=== Section Start ===

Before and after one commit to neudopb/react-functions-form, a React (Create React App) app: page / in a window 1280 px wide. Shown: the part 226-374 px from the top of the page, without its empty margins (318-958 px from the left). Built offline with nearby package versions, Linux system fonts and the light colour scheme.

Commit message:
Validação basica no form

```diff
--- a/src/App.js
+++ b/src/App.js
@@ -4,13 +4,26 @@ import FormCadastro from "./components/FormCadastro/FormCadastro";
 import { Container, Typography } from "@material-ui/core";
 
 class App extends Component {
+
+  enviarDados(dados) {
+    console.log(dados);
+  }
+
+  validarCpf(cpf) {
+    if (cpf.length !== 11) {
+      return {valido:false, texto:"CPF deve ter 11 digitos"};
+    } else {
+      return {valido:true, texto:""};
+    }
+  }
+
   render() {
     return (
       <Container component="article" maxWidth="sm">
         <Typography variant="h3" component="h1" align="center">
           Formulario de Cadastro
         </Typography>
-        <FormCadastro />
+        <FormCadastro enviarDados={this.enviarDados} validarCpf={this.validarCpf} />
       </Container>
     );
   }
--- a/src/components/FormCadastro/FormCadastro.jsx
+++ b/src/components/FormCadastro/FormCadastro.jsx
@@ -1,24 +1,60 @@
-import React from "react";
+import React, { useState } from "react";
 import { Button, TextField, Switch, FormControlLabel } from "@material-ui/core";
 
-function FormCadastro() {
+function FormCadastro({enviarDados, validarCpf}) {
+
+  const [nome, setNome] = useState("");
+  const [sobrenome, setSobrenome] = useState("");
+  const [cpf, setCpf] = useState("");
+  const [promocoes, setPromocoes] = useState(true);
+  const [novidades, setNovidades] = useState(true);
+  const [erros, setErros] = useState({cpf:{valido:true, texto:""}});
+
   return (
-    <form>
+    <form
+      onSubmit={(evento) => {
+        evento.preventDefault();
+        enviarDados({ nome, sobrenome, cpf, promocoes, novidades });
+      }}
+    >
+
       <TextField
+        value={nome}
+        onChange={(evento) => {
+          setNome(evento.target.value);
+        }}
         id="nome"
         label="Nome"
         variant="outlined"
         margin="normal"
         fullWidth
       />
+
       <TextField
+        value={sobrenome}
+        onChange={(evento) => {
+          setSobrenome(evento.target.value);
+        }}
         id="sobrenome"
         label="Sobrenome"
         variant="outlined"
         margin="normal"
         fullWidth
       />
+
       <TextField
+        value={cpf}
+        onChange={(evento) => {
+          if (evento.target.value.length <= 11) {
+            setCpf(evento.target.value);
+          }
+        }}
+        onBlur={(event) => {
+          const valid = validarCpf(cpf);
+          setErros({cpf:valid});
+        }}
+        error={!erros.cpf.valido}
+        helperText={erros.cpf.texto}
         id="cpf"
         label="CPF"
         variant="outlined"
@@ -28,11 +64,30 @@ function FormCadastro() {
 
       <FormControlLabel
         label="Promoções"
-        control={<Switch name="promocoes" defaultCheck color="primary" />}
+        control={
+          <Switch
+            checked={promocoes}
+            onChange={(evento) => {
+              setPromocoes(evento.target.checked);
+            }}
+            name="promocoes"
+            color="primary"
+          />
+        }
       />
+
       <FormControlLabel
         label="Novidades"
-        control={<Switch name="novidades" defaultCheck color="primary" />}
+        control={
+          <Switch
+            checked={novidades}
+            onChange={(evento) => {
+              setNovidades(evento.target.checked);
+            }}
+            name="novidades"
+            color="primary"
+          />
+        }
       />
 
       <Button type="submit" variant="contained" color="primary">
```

=== Section End ===

** Action item **
Retype the records above in full, exactly.

** Answer space **
Before and after one commit to neudopb/react-functions-form, a React (Create React App) app: page / in a window 1280 px wide. Shown: the part 226-374 px from the top of the page, without its empty margins (318-958 px from the left). Built offline with nearby package versions, Linux system fonts and the light colour scheme.

Commit message:
Validação basica no form

```diff
--- a/src/App.js
+++ b/src/App.js
@@ -4,13 +4,26 @@ import FormCadastro from "./components/FormCadastro/FormCadastro";
 import { Container, Typography } from "@material-ui/core";
 
 class App extends Component {
+
+  enviarDados(dados) {
+    console.log(dados);
+  }
+
+  validarCpf(cpf) {
+    if (cpf.length !== 11) {
+      return {valido:false, texto:"CPF deve ter 11 digitos"};
+    } else {
+      return {valido:true, texto:""};
+    }
+  }
+
   render() {
     return (
       <Container component="article" maxWidth="sm">
         <Typography variant="h3" component="h1" align="center">
           Formulario de Cadastro
         </Typography>
-        <FormCadastro />
+        <FormCadastro enviarDados={this.enviarDados} validarCpf={this.validarCpf} />
       </Container>
     );
   }
--- a/src/components/FormCadastro/FormCadastro.jsx
+++ b/src/components/FormCadastro/FormCadastro.jsx
@@ -1,24 +1,60 @@
-import React from "react";
+import React, { useState } from "react";
 import { Button, TextField, Switch, FormControlLabel } from "@material-ui/core";
 
-function FormCadastro() {
+function FormCadastro({enviarDados, validarCpf}) {
+
+  const [nome, setNome] = useState("");
+  const [sobrenome, setSobrenome] = useState("");
+  const [cpf, setCpf] = useState("");
+  const [promocoes, setPromocoes] = useState(true);
+  const [novidades, setNovidades] = useState(true);
+  const [erros, setErros] = useState({cpf:{valido:true, texto:""}});
+
   return (
-    <form>
+    <form
+      onSubmit={(evento) => {
+        evento.preventDefault();
+        enviarDados({ nome, sobrenome, cpf, promocoes, novidades });
+      }}
+    >
+
       <TextField
+        value={nome}
+        onChange={(evento) => {
+          setNome(evento.target.value);
+        }}
         id="nome"
         label="Nome"
         variant="outlined"
         margin="normal"
         fullWidth
       />
+
       <TextField
+        value={sobrenome}
+        onChange={(evento) => {
+          setSobrenome(evento.target.value);
+        }}
         id="sobrenome"
         label="Sobrenome"
         variant="outlined"
         margin="normal"
         fullWidth
       />
+
       <TextField
+        value={cpf}
+        onChange={(evento) => {
+          if (evento.target.value.length <= 11) {
+            setCpf(evento.target.value);
+          }
+        }}
+        onBlur={(event) => {
+          const valid = validarCpf(cpf);
+          setErros({cpf:valid});
+        }}
+        error={!erros.cpf.valido}
+        helperText={erros.cpf.texto}
         id="cpf"
         label="CPF"
         variant="outlined"
@@ -28,11 +64,30 @@ function FormCadastro() {
 
       <FormControlLabel
         label="Promoções"
-        control={<Switch name="promocoes" defaultCheck color="primary" />}
+        control={
+          <Switch
+            checked={promocoes}
+            onChange={(evento) => {
+              setPromocoes(evento.target.checked);
+            }}
+            name="promocoes"
+            color="primary"
+          />
+        }
       />
+
       <FormControlLabel
         label="Novidades"
-        control={<Switch name="novidades" defaultCheck color="primary" />}
+        control={
+          <Switch
+            checked={novidades}
+            onChange={(evento) => {
+              setNovidades(evento.target.checked);
+            }}
+            name="novidades"
+            color="primary"
+          />
+        }
       />
 
       <Button type="submit" variant="contained" color="primary">
```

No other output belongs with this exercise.